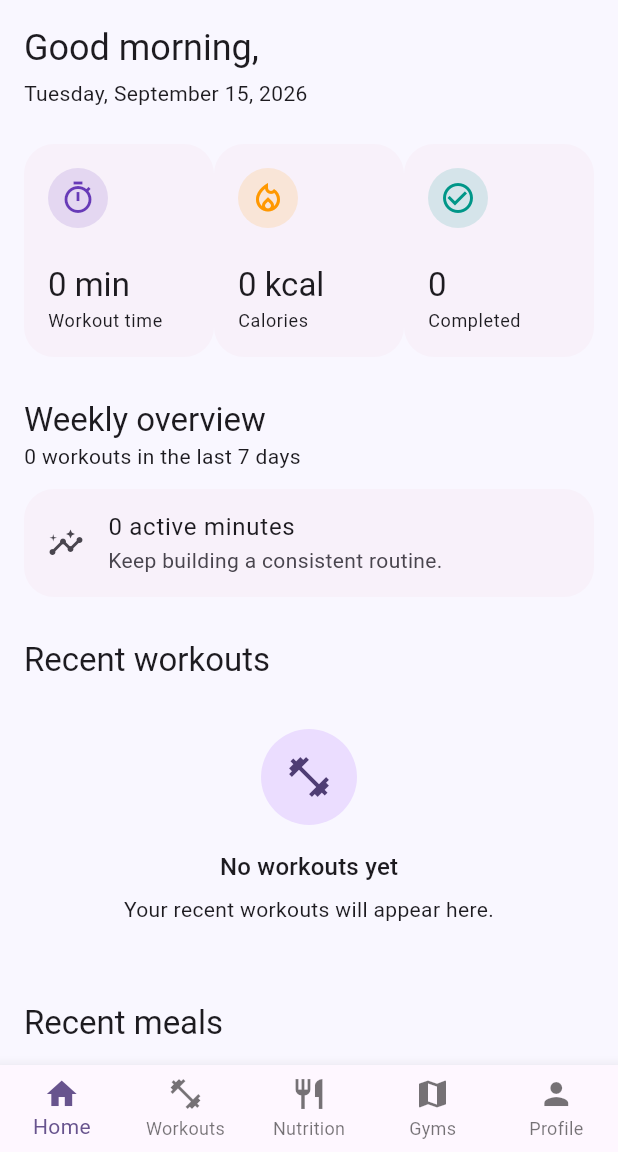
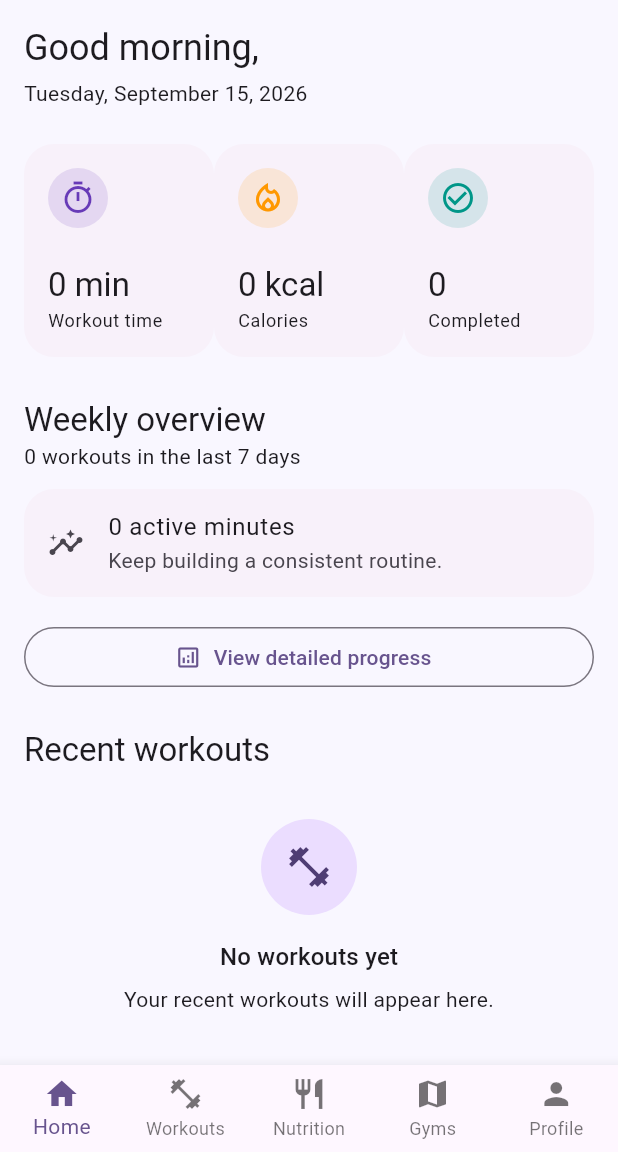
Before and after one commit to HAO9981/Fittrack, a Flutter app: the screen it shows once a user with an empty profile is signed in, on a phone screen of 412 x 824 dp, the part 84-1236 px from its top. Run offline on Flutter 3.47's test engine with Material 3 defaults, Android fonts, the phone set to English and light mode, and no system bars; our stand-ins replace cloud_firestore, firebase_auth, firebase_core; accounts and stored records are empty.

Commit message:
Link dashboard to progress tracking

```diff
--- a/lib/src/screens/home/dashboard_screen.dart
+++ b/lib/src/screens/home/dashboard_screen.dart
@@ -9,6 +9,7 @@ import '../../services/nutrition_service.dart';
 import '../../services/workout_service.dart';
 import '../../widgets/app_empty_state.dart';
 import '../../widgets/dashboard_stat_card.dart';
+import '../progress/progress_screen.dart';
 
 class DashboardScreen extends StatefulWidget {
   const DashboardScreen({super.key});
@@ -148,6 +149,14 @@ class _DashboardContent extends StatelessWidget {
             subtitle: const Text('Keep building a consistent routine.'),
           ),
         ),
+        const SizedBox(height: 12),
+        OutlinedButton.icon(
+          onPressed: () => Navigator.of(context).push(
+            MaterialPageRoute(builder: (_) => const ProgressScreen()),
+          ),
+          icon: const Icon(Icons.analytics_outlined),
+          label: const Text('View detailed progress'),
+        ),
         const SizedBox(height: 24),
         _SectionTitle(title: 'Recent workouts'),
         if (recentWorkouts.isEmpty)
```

──────────────────────────────

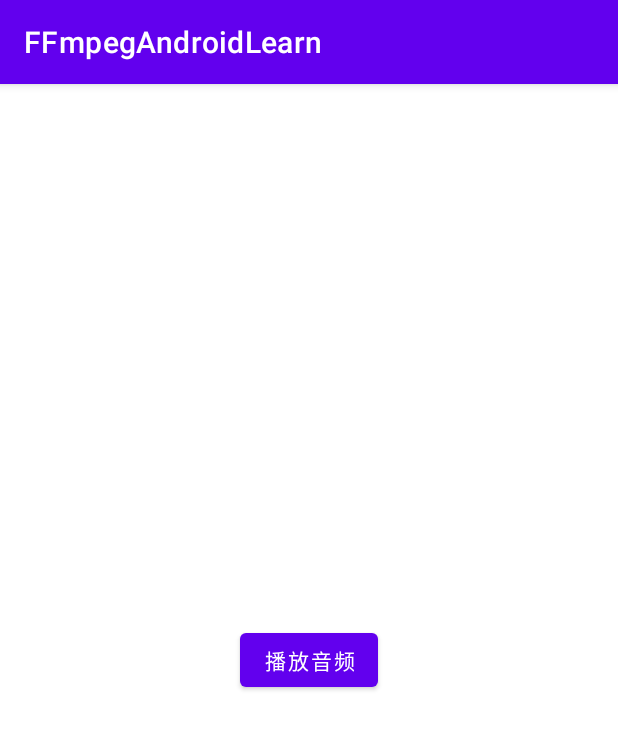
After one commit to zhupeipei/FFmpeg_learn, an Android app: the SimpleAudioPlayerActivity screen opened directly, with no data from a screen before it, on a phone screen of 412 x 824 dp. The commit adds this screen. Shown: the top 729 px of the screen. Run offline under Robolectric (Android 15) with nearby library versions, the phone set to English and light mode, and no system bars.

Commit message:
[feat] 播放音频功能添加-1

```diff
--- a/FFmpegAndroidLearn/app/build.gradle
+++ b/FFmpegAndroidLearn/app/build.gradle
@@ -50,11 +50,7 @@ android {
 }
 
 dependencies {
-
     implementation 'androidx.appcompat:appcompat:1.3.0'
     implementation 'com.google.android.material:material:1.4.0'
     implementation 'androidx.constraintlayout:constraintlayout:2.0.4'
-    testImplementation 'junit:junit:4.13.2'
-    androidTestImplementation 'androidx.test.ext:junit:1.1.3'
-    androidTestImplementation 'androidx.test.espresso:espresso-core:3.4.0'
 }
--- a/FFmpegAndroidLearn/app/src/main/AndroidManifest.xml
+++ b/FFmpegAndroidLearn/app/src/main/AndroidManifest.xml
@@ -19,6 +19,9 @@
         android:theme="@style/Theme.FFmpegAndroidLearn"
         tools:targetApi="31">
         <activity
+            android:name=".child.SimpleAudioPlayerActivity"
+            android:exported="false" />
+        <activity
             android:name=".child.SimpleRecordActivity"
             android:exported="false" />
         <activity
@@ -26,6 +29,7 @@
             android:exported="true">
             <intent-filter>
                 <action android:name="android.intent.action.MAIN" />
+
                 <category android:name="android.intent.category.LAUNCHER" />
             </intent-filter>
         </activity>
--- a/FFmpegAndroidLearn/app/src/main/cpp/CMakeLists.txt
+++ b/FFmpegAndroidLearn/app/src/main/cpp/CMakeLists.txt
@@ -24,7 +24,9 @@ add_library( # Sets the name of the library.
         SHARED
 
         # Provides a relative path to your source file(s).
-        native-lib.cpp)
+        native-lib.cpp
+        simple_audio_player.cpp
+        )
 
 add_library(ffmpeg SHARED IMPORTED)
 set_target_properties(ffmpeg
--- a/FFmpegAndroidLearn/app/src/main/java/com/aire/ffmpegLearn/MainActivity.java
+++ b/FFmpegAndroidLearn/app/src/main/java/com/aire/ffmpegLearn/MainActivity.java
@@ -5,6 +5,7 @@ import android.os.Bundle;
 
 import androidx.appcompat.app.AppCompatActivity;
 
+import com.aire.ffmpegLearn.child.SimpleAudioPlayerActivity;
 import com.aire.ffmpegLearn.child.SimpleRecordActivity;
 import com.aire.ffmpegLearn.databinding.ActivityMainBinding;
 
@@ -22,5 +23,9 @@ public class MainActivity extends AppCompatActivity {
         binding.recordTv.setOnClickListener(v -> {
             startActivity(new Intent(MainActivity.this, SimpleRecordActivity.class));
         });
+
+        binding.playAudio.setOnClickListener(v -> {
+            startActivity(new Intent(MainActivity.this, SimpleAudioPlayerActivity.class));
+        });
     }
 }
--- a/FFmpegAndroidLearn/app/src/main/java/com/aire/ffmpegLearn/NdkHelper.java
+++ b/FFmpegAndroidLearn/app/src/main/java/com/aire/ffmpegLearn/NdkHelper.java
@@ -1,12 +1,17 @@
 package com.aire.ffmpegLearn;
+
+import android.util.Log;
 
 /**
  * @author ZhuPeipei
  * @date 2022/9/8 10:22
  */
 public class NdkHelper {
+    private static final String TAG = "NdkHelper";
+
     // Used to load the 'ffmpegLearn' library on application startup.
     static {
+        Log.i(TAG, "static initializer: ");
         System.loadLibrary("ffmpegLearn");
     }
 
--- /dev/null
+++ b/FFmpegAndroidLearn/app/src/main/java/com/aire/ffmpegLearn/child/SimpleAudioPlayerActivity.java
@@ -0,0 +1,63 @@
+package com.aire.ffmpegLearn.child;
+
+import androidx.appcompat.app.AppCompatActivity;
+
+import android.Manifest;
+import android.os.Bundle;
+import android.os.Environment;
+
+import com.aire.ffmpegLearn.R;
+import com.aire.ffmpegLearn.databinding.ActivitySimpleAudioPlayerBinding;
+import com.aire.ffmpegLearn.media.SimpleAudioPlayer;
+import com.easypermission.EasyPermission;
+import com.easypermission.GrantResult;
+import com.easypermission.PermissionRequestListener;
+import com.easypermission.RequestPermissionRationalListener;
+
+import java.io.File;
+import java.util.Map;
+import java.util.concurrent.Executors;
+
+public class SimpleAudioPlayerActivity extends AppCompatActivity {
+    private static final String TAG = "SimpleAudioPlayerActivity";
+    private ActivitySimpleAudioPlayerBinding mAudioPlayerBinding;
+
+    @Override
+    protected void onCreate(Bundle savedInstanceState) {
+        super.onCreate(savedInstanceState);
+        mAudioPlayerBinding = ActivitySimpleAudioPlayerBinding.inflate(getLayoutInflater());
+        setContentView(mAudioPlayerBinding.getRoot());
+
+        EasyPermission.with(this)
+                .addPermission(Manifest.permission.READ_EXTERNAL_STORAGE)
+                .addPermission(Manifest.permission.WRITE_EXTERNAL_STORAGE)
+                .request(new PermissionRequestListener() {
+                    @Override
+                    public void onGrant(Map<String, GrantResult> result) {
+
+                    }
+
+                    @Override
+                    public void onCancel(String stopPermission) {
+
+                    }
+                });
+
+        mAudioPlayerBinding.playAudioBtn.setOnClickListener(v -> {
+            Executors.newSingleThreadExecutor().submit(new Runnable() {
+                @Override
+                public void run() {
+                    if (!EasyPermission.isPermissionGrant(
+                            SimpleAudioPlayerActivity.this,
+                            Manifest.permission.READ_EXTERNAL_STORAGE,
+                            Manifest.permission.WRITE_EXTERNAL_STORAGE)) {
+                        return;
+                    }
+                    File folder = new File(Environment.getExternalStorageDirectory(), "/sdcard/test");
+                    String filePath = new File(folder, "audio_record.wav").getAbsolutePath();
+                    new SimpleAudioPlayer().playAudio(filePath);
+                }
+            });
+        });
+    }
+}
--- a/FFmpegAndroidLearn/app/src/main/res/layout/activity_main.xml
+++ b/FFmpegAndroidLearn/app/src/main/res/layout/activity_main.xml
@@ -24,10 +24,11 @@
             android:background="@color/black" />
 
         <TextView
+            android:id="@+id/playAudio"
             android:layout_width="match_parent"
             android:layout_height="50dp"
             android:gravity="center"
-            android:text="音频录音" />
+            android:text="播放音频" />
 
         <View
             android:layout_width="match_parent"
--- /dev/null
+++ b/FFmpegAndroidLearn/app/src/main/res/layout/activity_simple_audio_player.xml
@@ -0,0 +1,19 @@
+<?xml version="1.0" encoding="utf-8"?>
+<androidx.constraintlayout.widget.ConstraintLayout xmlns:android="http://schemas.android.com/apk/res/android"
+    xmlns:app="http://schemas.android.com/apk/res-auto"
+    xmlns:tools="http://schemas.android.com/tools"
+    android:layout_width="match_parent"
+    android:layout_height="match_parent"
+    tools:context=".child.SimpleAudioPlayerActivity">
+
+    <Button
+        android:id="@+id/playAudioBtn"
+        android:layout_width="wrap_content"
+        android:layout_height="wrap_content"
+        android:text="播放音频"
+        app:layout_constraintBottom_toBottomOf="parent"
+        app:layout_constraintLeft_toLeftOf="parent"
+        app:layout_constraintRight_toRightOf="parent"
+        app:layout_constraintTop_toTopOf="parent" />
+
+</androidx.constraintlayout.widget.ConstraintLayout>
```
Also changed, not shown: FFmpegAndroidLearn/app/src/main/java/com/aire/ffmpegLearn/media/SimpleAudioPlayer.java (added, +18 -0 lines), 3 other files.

──────────────────────────────

» **PROMPT**
The required answer is each line of the data in which the word "androidx" appears.

» **WRITTEN RESPONSE**
     implementation 'androidx.appcompat:appcompat:1.3.0'
     implementation 'androidx.constraintlayout:constraintlayout:2.0.4'
-    androidTestImplementation 'androidx.test.ext:junit:1.1.3'
-    androidTestImplementation 'androidx.test.espresso:espresso-core:3.4.0'
 import androidx.appcompat.app.AppCompatActivity;
+import androidx.appcompat.app.AppCompatActivity;
+<androidx.constraintlayout.widget.ConstraintLayout xmlns:android="http://schemas.android.com/apk/res/android"
+</androidx.constraintlayout.widget.ConstraintLayout>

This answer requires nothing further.